Major Judkin's Cape, ca. 1835Maine Historical Society

Rarity makes examples of old work clothes, and what they tell us, among the most valued objects in a collection. At MHS that is certainly the case with, for example, a tattered wool country cloak found at a farm in Standish (pictured at left). By the same token, rarity, elite fashions which do not often find their way into modest scale organizations, also occupy a special place in collections. A group of turn of the twentieth century couture caliber gowns from Lewiston; a 1930s ‘Delphic’ gown and others by Jessie Franklin Turner; and a 1970s Geoffrey Beene evening dress in the MHS collection speak of particular individuals, and a segment of Maine inhabitants with life styles beyond the Maine average.

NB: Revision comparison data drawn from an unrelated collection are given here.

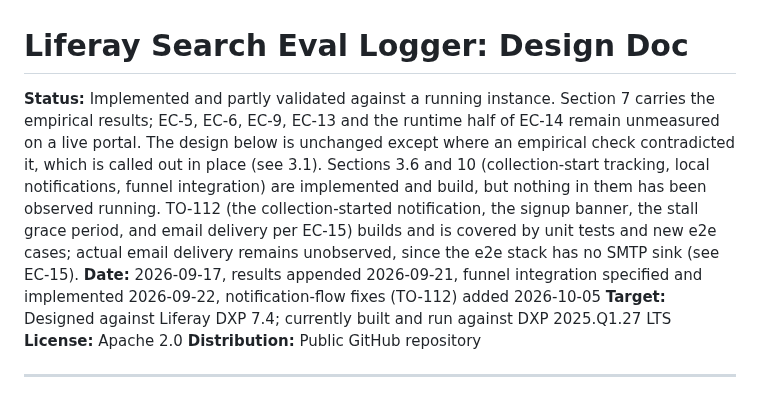
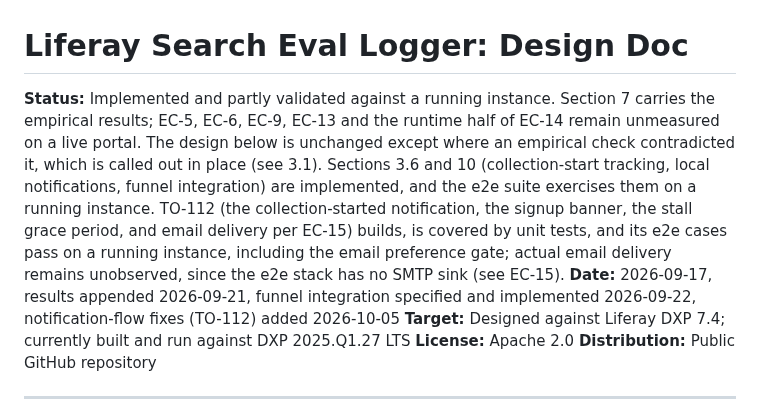
Before and after one commit to TensorOpt/liferay-search-eval-logger, a Markdown page: DESIGN.md, the part around one of its changes. GitHub-like rendering.

Commit message:
docs(TO-112): design update

```diff
--- a/DESIGN.md
+++ b/DESIGN.md
@@ -1,6 +1,6 @@
 # Liferay Search Eval Logger: Design Doc
 
-**Status:** Implemented and partly validated against a running instance. Section 7 carries the empirical results; EC-5, EC-6, EC-9, EC-13 and the runtime half of EC-14 remain unmeasured on a live portal. The design below is unchanged except where an empirical check contradicted it, which is called out in place (see 3.1). Sections 3.6 and 10 (collection-start tracking, local notifications, funnel integration) are implemented and build, but nothing in them has been observed running. TO-112 (the collection-started notification, the signup banner, the stall grace period, and email delivery per EC-15) builds and is covered by unit tests and new e2e cases; actual email delivery remains unobserved, since the e2e stack has no SMTP sink (see EC-15).
+**Status:** Implemented and partly validated against a running instance. Section 7 carries the empirical results; EC-5, EC-6, EC-9, EC-13 and the runtime half of EC-14 remain unmeasured on a live portal. The design below is unchanged except where an empirical check contradicted it, which is called out in place (see 3.1). Sections 3.6 and 10 (collection-start tracking, local notifications, funnel integration) are implemented, and the e2e suite exercises them on a running instance. TO-112 (the collection-started notification, the signup banner, the stall grace period, and email delivery per EC-15) builds, is covered by unit tests, and its e2e cases pass on a running instance, including the email preference gate; actual email delivery remains unobserved, since the e2e stack has no SMTP sink (see EC-15).
 **Date:** 2026-09-17, results appended 2026-09-21, funnel integration specified and implemented 2026-09-22, notification-flow fixes (TO-112) added 2026-10-05
 **Target:** Designed against Liferay DXP 7.4; currently built and run against DXP 2025.Q1.27 LTS
 **License:** Apache 2.0
```
Also changed, not shown: other parts of DESIGN.md (+1 -1 lines).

At one time in the hierarchy of historic objects, dress was relegated a low status. It was typical museum practice to categorize garments as textiles or decorative objects of little significance. It is highly likely that the initial MHS accumulation of items were regarded in such a way. Only in very recent times has there been recognition of the value of a systematic approach to the research, study, and exhibition of clothing from points of view of, for instance, social history, material culture, aesthetics, technology, production, consumption, state and local history. Perhaps most significant is recognition that changes in dress unconsciously reflect change in the spirit of the era.

To paraphrase prominent dress historian Anne M. Buck, when surviving specimens of dress are studied in the same way as other material evidence of civilization, clothing takes its place as part of the fabric of local and national history. In this way objects in the MHS Historic Dress Collection make an invaluable contribution to our understanding of domestic, social and many other aspects of Maine’s past and ongoing story, as seen in 21st century MHS exhibitions: State of Mind: Becoming Maine (2020), Holding up the Sky: Wabanaki people, culture, history, and art (2019), Designing Acadia (2017), World War I and the Maine Experience (2017), Fashionable Maine: early twentieth century clothing (2016), and Dressing Up, Standing Out, Fitting In: Adornment and Identity in Maine (2011).

This project was made possible in part by the Institute of Museum and Library Services, MA-30-18-0288-18.